As shall be explained infra, only the first names of the juveniles are used. See 18 U.S.C.A. § 3509, generally. We also note that although each of these individuals had at least one "street name," or alias, we use only real names here in order to avoid confusion
Absecon is directly adjacent to Atlantic City
In his original motion, Anderson also argued that the government failed to provide a list of (1) all pending charges against government witnesses, and (2) the benefits that might accrue to the witnesses with regard to those charges should the witnesses agree to cooperate. He has not pursued this avenue on appeal
This section of the guidelines has since been deleted, and the provision fused with U.S.S.G. § 2G1.1. No substantive change was affected by the clarification, which was accomplished "in furtherance of the Commission's goal of simplifying the operation of the guidelines." Amendment 538, U.S.S.G. Appendix C, at 376
Anderson also argues in his reply brief that it was error for the district court to apply the obstruction of justice enhancement to his total base offense level because only one juvenile victim was urged to alter her testimony. The district court was correct, however, that "Jessica had information with respect to all the victims and the obstruction of justice affected the entire investigation." Memorandum of Sentencing App. at 1, Anderson App. at 49. There was no error
At oral argument, and at Anderson's disposition, the point was made that one of the juvenile witnesses had been staying in a hotel with a female police officer during the trial. This was done to provide the juvenile with an appropriate chaperon in the absence of an adult family member.
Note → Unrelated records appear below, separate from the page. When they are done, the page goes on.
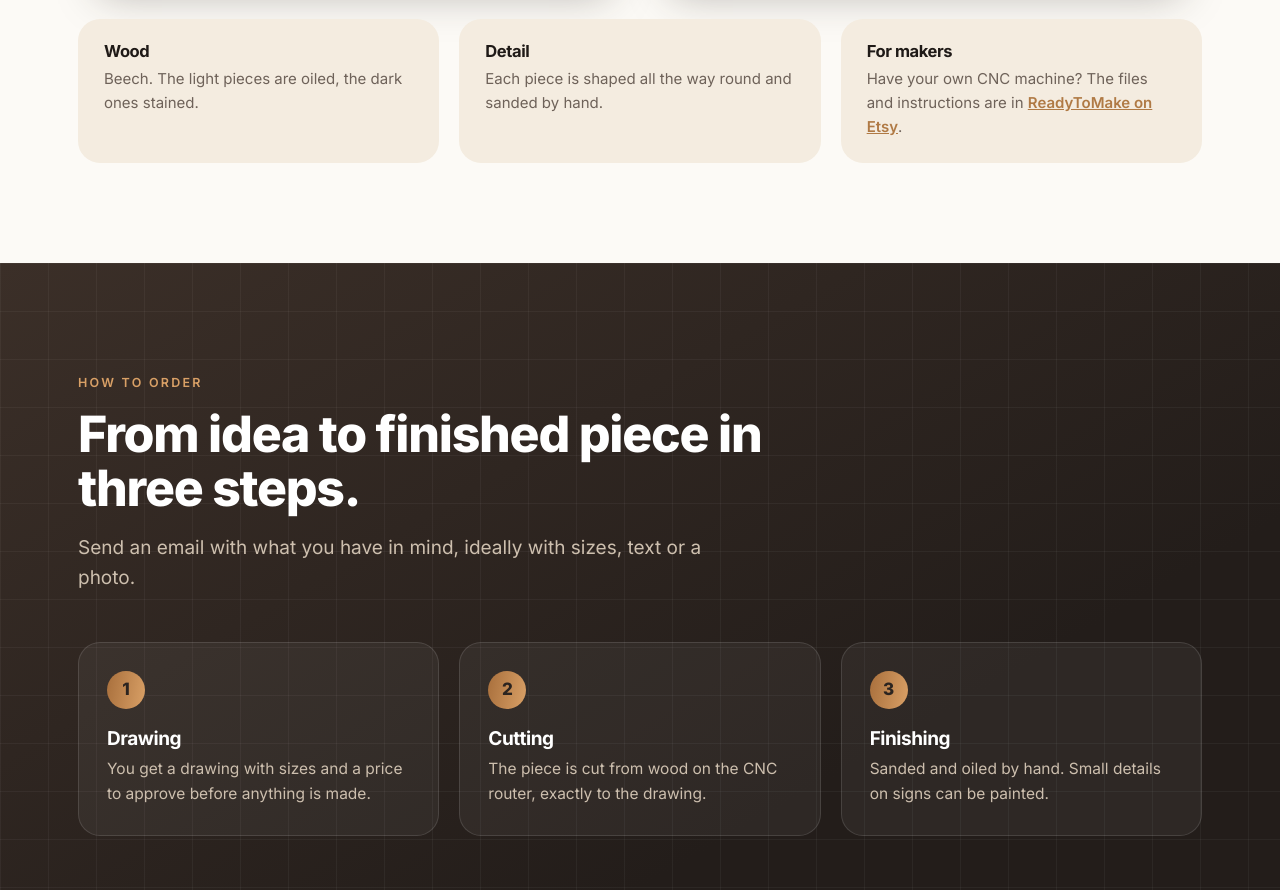
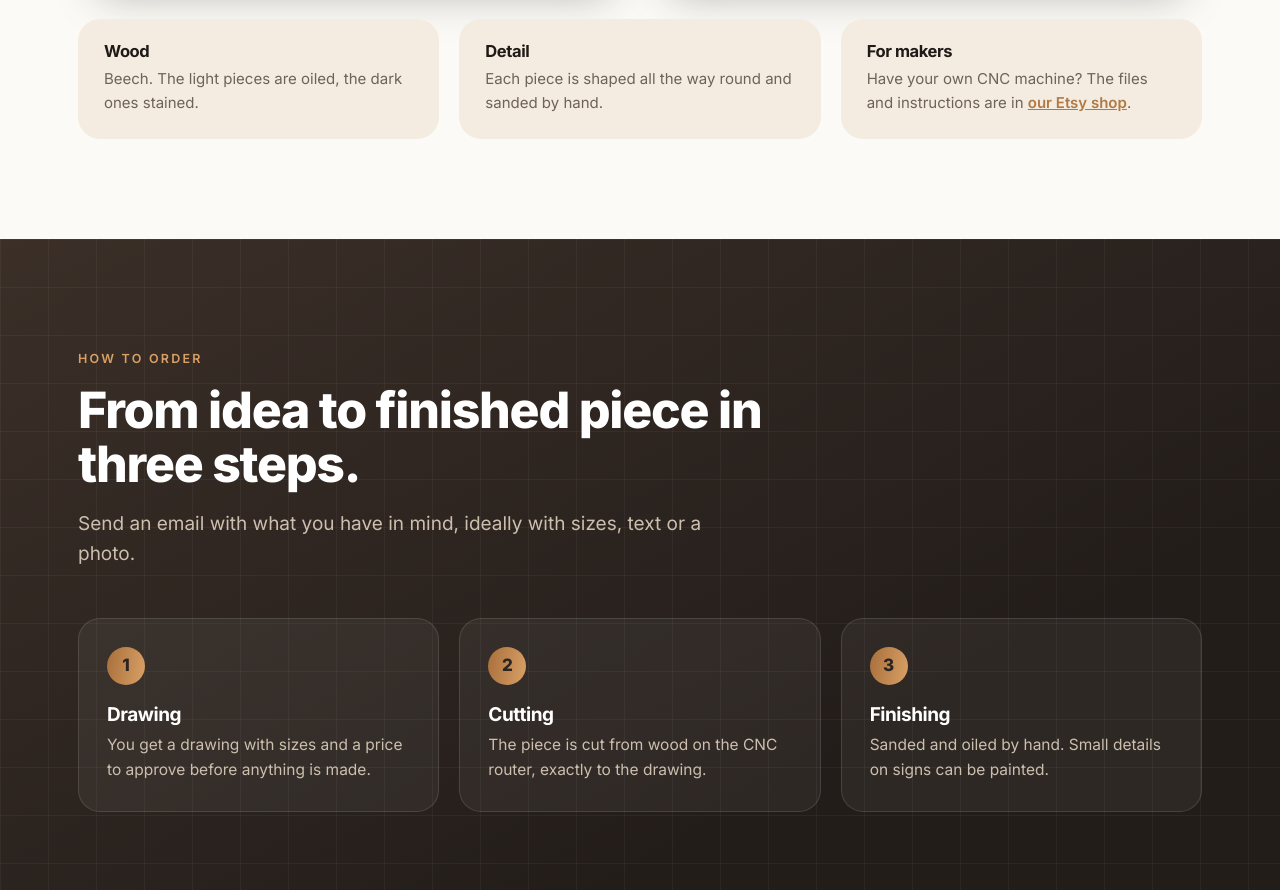
Before and after one commit to woodarcdesign/woodarc-site, a plain HTML site: page sjakk/index.html in a window 1280 px wide. Shown: the part 1464-2354 px from the top of the page. Drawn offline with Linux system fonts and the light colour scheme.

Commit message:
Etsy link to WoodArcDesign

```diff
--- a/sjakk/index.html
+++ b/sjakk/index.html
@@ -52,7 +52,7 @@
     <div class="info">
       <div><h3><span lang="nb">Treslag</span><span lang="en">Wood</span></h3><p><span lang="nb">Bøk. De lyse brikkene er oljet, de mørke er beiset.</span><span lang="en">Beech. The light pieces are oiled, the dark ones stained.</span></p></div>
       <div><h3><span lang="nb">Detaljer</span><span lang="en">Detail</span></h3><p><span lang="nb">Hver brikke er formet hele veien rundt og pusset for hånd.</span><span lang="en">Each piece is shaped all the way round and sanded by hand.</span></p></div>
-      <div><h3><span lang="nb">For hobbysnekkere</span><span lang="en">For makers</span></h3><p><span lang="nb">Har du egen CNC-maskin? Filene og instruksjonene finnes i</span><span lang="en">Have your own CNC machine? The files and instructions are in</span> <a href="https://www.etsy.com/shop/ReadyToMakeDesign"><span lang="nb">ReadyToMake på Etsy</span><span lang="en">ReadyToMake on Etsy</span></a>.</p></div>
+      <div><h3><span lang="nb">For hobbysnekkere</span><span lang="en">For makers</span></h3><p><span lang="nb">Har du egen CNC-maskin? Filene og instruksjonene finnes i</span><span lang="en">Have your own CNC machine? The files and instructions are in</span> <a href="https://www.etsy.com/shop/WoodArcDesign"><span lang="nb">Etsy-butikken vår</span><span lang="en">our Etsy shop</span></a>.</p></div>
     </div>
   </div>
 </section>
```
But without any evidence that her testimony was actually altered or prompted by the influence of the police officer--such as a prior inconsistent statement--we see no reason to disturb the jury's verdict